"This study suggests that neither a low-fat dietary pattern nor a typical low-carbohydrate dietary pattern is ideal with regards to risk of CHD; both have similar risks. However, if a diet moderately lower in carbohydrates is followed, with a focus on vegetable sources of fat and protein, there may be a benefit for heart disease," said Tom Halton, a former doctoral student in the Department of Nutrition at HSPH.

Dietary recommendations for heart health have been a low-fat-high-carbohydrate diet in an attempt to control weight and to reduce heart disease. Atkins was the first to promote the low-carb diet for weight loss. This study reassures some of the safety of eating a low-carb. You should always check with your doctor for when changing your diet or exercise as it could be hazardous to change your eating habits.

Vegetable sources of fat and protein showed benefits for lowering a person’s risk for developing CHD. South Beach has developed a program for vegetarians that are low-carb.

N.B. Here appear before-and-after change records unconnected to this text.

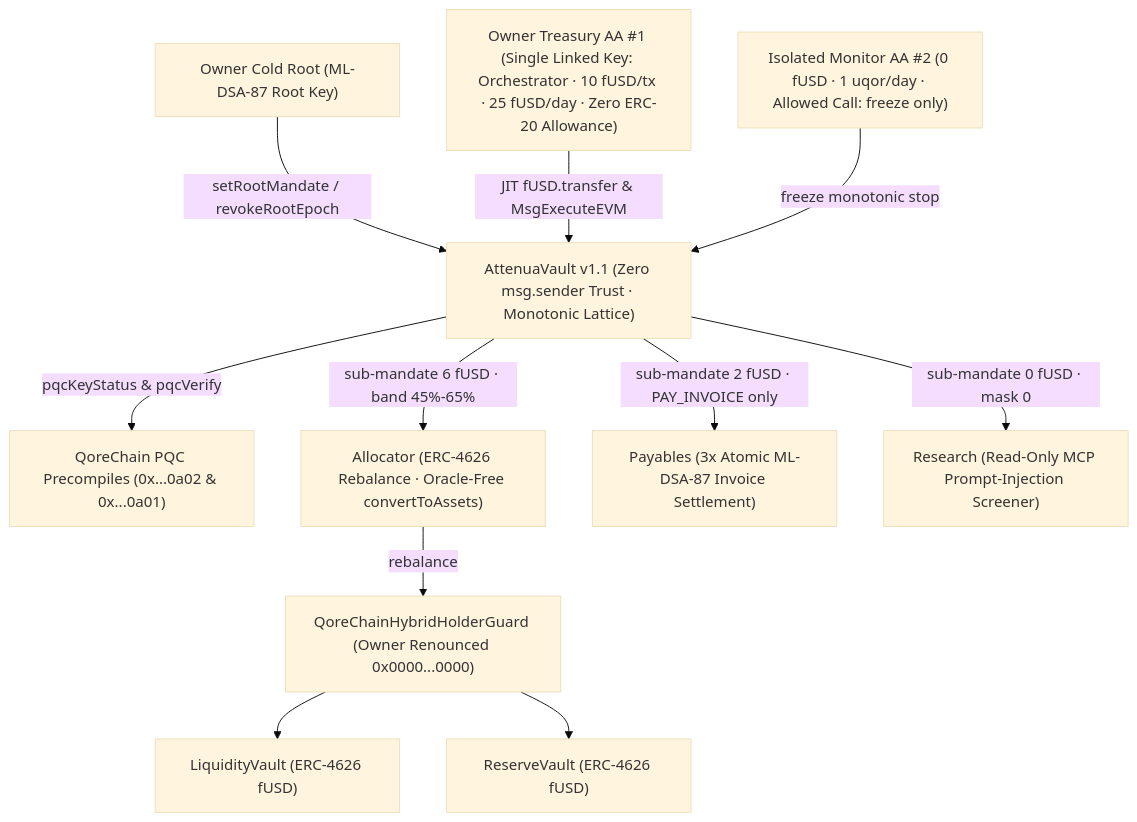
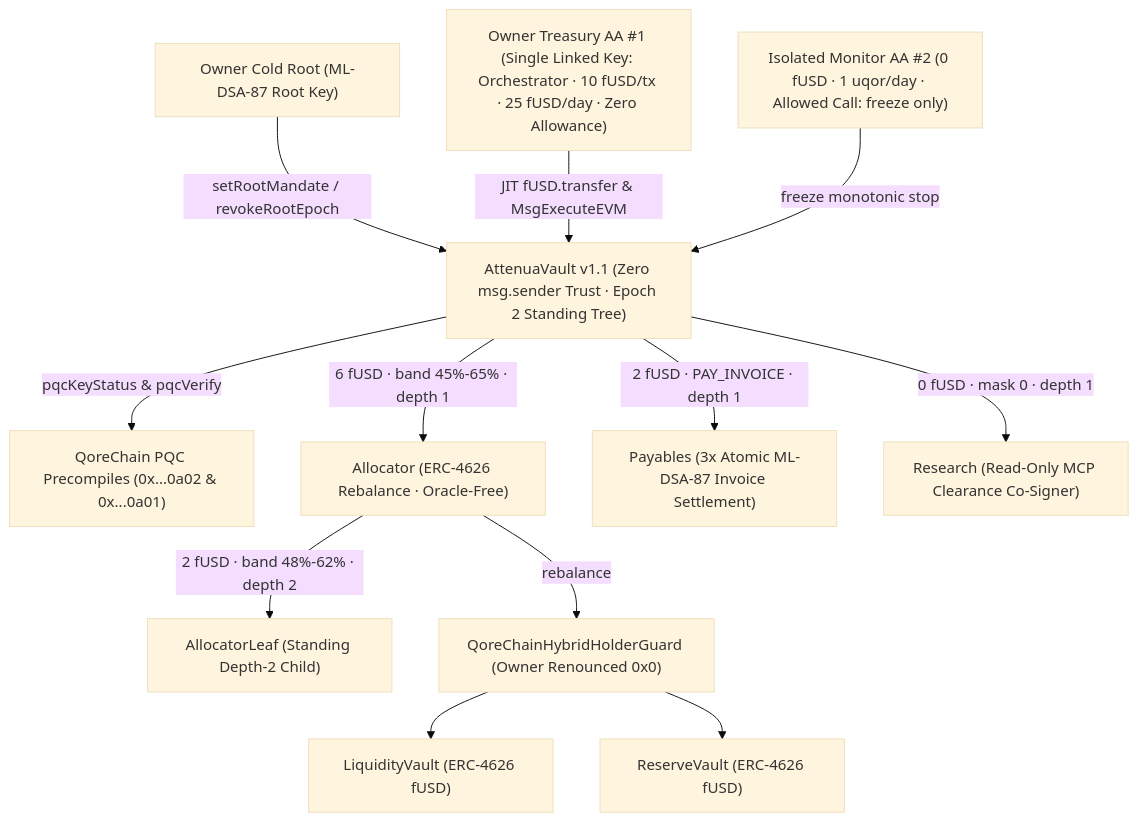
The diagram in README.md (agvswira/attenua), drawn with Mermaid (base theme) before and after one commit. The commit also changed other lines of this file and 28 other files, not shown here.

Commit message:
feat: add Epoch 2 standing tree, Foundry/differential tests, Attack Lab, MCP/CBOM & live LLM benchmark

````diff
--- a/README.md
+++ b/README.md
@@ -34,13 +43,14 @@
 ```mermaid
 flowchart TD
   Owner["Owner Cold Root (ML-DSA-87 Root Key)"] -->|setRootMandate / revokeRootEpoch| Vault
-  AA1["Owner Treasury AA #1 (Single Linked Key: Orchestrator · 10 fUSD/tx · 25 fUSD/day · Zero ERC-20 Allowance)"] -->|JIT fUSD.transfer & MsgExecuteEVM| Vault["AttenuaVault v1.1 (Zero msg.sender Trust · Monotonic Lattice)"]
+  AA1["Owner Treasury AA #1 (Single Linked Key: Orchestrator · 10 fUSD/tx · 25 fUSD/day · Zero Allowance)"] -->|JIT fUSD.transfer & MsgExecuteEVM| Vault["AttenuaVault v1.1 (Zero msg.sender Trust · Epoch 2 Standing Tree)"]
   AA2["Isolated Monitor AA #2 (0 fUSD · 1 uqor/day · Allowed Call: freeze only)"] -->|freeze monotonic stop| Vault
   Vault -->|pqcKeyStatus & pqcVerify| Precompiles["QoreChain PQC Precompiles (0x...0a02 & 0x...0a01)"]
-  Vault -->|sub-mandate 6 fUSD · band 45%-65%| Allocator["Allocator (ERC-4626 Rebalance · Oracle-Free convertToAssets)"]
-  Vault -->|sub-mandate 2 fUSD · PAY_INVOICE only| Payables["Payables (3x Atomic ML-DSA-87 Invoice Settlement)"]
-  Vault -->|sub-mandate 0 fUSD · mask 0| Research["Research (Read-Only MCP Prompt-Injection Screener)"]
-  Allocator -->|rebalance| Guard["QoreChainHybridHolderGuard (Owner Renounced 0x0000...0000)"]
+  Vault -->|6 fUSD · band 45%-65% · depth 1| Allocator["Allocator (ERC-4626 Rebalance · Oracle-Free)"]
+  Allocator -->|2 fUSD · band 48%-62% · depth 2| Leaf["AllocatorLeaf (Standing Depth-2 Child)"]
+  Vault -->|2 fUSD · PAY_INVOICE · depth 1| Payables["Payables (3x Atomic ML-DSA-87 Invoice Settlement)"]
+  Vault -->|0 fUSD · mask 0 · depth 1| Research["Research (Read-Only MCP Clearance Co-Signer)"]
+  Allocator -->|rebalance| Guard["QoreChainHybridHolderGuard (Owner Renounced 0x0)"]
   Guard --> LV["LiquidityVault (ERC-4626 fUSD)"]
   Guard --> RV["ReserveVault (ERC-4626 fUSD)"]
 ```
````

The researchers collected the data from a 20 year Nurses’ Health Study, which studied 82,802 women. This study began in 1976. The study participants were graded on how they ate. They were categorized based on fat, protein, carbohydrate intake. The score of a 0 was the lowest fat and protein and highest carbohydrate intake up to a 30 which was the highest fat and protein with the lowest carbohydrate intake. The higher the score the more the person was considered a low-carb person.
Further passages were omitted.